February 12, 2020 1:42 pm

In late January, 31 Pierce College students volunteered for the Pierce County Point in Time Homeless Count. It was the first time the college has participated in the annual event, which gathers data on homeless individuals in Pierce County to improve services.

The volunteer opportunity was arranged through the college's Service Learning department, which promotes community engagement.

“The response from students was very positive,” said Emily Feleen, Service Learning program specialist. “It was an eye-opening experience for many of them. Some commented on the sheer numbers—seeing hundreds of people gathered at a shelter for a hot meal made them realize how far-reaching the problem is.”

Using an app downloaded from Pierce County, students interviewed people at two locations: the Tacoma Rescue Mission and the Nativity House Day Shelter.

“Students approached people and asked if they were willing to participate in the survey,” said Feleen. “Some didn’t, but many were willing to because we explained that the information is used to help Pierce County provide more services to homeless individuals.”

Among those volunteering was the entire Pierce College women’s basketball team.

“We just wanted to serve,” said Ariassa Wilson, team coach and TRiO retention manager for Pierce College. “We understand we are fortunate in so many ways. It was an amazing, humbling experience. Seeing these people at the Rescue Mission – how kind and polite they were to one another, how grateful they were to us for being there was just very inspiring.”

Feleen added, “Some of the people were ex-military as were some of our student volunteers, so they could relate to one another.”

“We had a lot of conversation around encouraging students to stay on the right path,” said Wilson.

Service Learning schedules one community volunteer opportunity per month. They get the word out through social media and by reaching out to faculty and students. Last fall alone, students contributed more than 300 volunteer hours through service learning projects.

“I think of service learning as real-world community engagement, building on the learning students are already doing here,” said Feleen. “We’re a community college, so being involved in the community and helping others is a natural fit for our students.

“Working with faculty, we try to embed service learning into the curriculum.  All are welcome.
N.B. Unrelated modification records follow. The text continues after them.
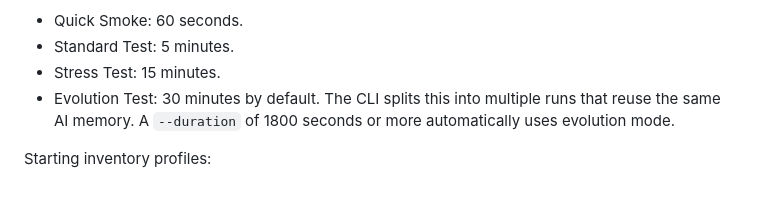
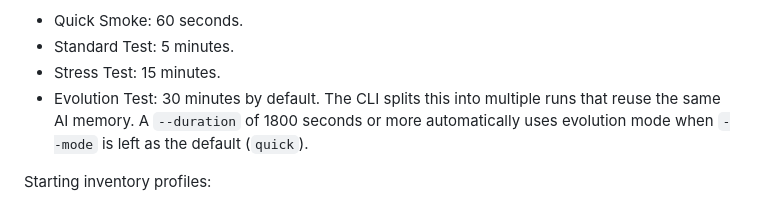
Before and after one commit to Godoyzinh/GODOY_ENGINE_REPOSITORY, a Markdown page: docs/AI_DIRECTOR_WORKFLOW.md, the part around the change. Drawn GitHub-style.

Commit message:
Update docs/AI_DIRECTOR_WORKFLOW.md
Co-authored-by: cubic-dev-ai[bot] <191113872+cubic-dev-ai[bot]@users.noreply.github.com>

```diff
--- a/docs/AI_DIRECTOR_WORKFLOW.md
+++ b/docs/AI_DIRECTOR_WORKFLOW.md
@@ -43,7 +43,7 @@ Simulation modes:
 - Quick Smoke: 60 seconds.
 - Standard Test: 5 minutes.
 - Stress Test: 15 minutes.
-- Evolution Test: 30 minutes by default. The CLI splits this into multiple runs that reuse the same AI memory. A `--duration` of 1800 seconds or more automatically uses evolution mode.
+- Evolution Test: 30 minutes by default. The CLI splits this into multiple runs that reuse the same AI memory. A `--duration` of 1800 seconds or more automatically uses evolution mode when `--mode` is left as the default (`quick`).
 
 Starting inventory profiles:
 
```
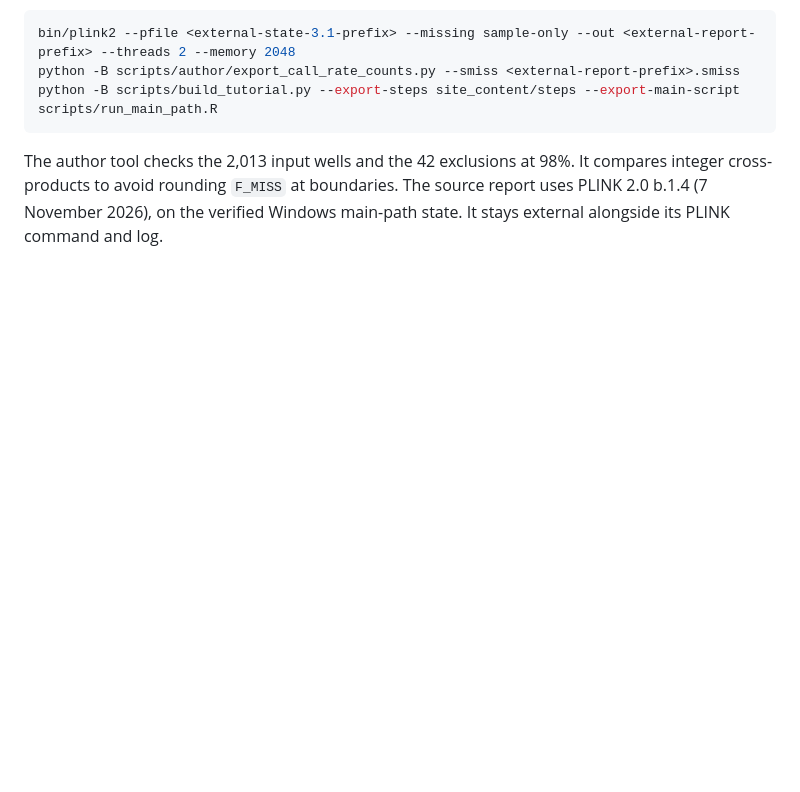
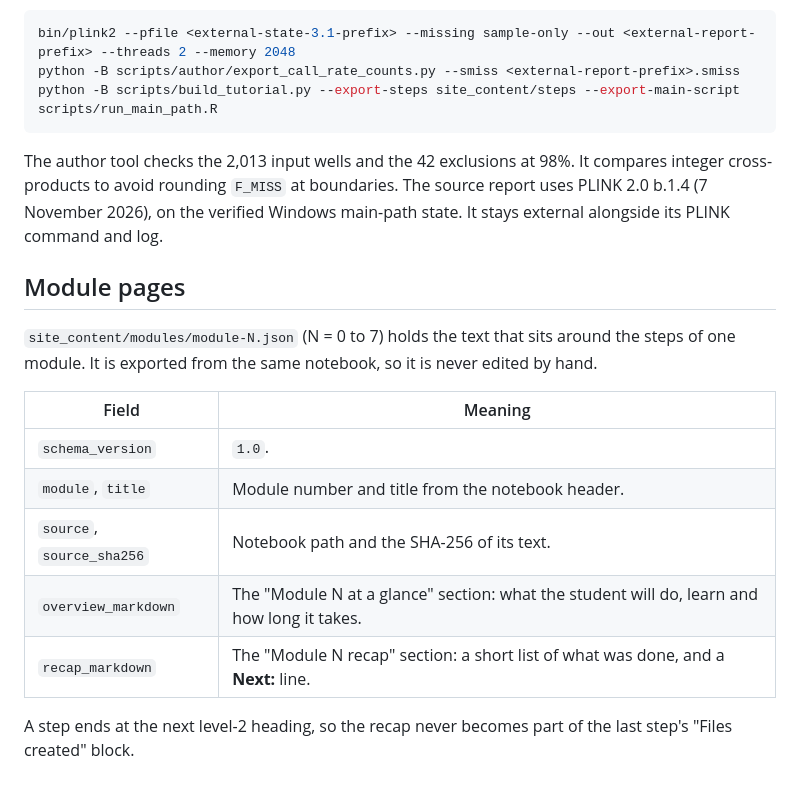
Before and after one commit to mgentiluomo/GWAS_training_session, a Markdown page: docs/site_content_schema.md, the part around the change. Rendered like a GitHub page; blank space fills up the shorter version.

Commit message:
Document the module page JSON files
Co-Authored-By: Claude Sonnet 5.5 <noreply@anthropic.com>

```diff
--- a/docs/site_content_schema.md
+++ b/docs/site_content_schema.md
@@ -103,3 +103,20 @@ The author tool checks the 2,013 input wells and the 42 exclusions at 98%.
 It compares integer cross-products to avoid rounding `F_MISS` at boundaries.
 The source report uses PLINK 2.0 b.1.4 (7 November 2026), on the verified Windows
 main-path state. It stays external alongside its PLINK command and log.
+
+## Module pages
+
+`site_content/modules/module-N.json` (N = 0 to 7) holds the text that sits around
+the steps of one module. It is exported from the same notebook, so it is never
+edited by hand.
+
+| Field | Meaning |
+| --- | --- |
+| `schema_version` | `1.0`. |
+| `module`, `title` | Module number and title from the notebook header. |
+| `source`, `source_sha256` | Notebook path and the SHA-256 of its text. |
+| `overview_markdown` | The "Module N at a glance" section: what the student will do, learn and how long it takes. |
+| `recap_markdown` | The "Module N recap" section: a short list of what was done, and a **Next:** line. |
+
+A step ends at the next level-2 heading, so the recap never becomes part of the
+last step's "Files created" block.
```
It’s a great opportunity to do something meaningful.”

For more information on Service Learning opportunities, visit the department web page.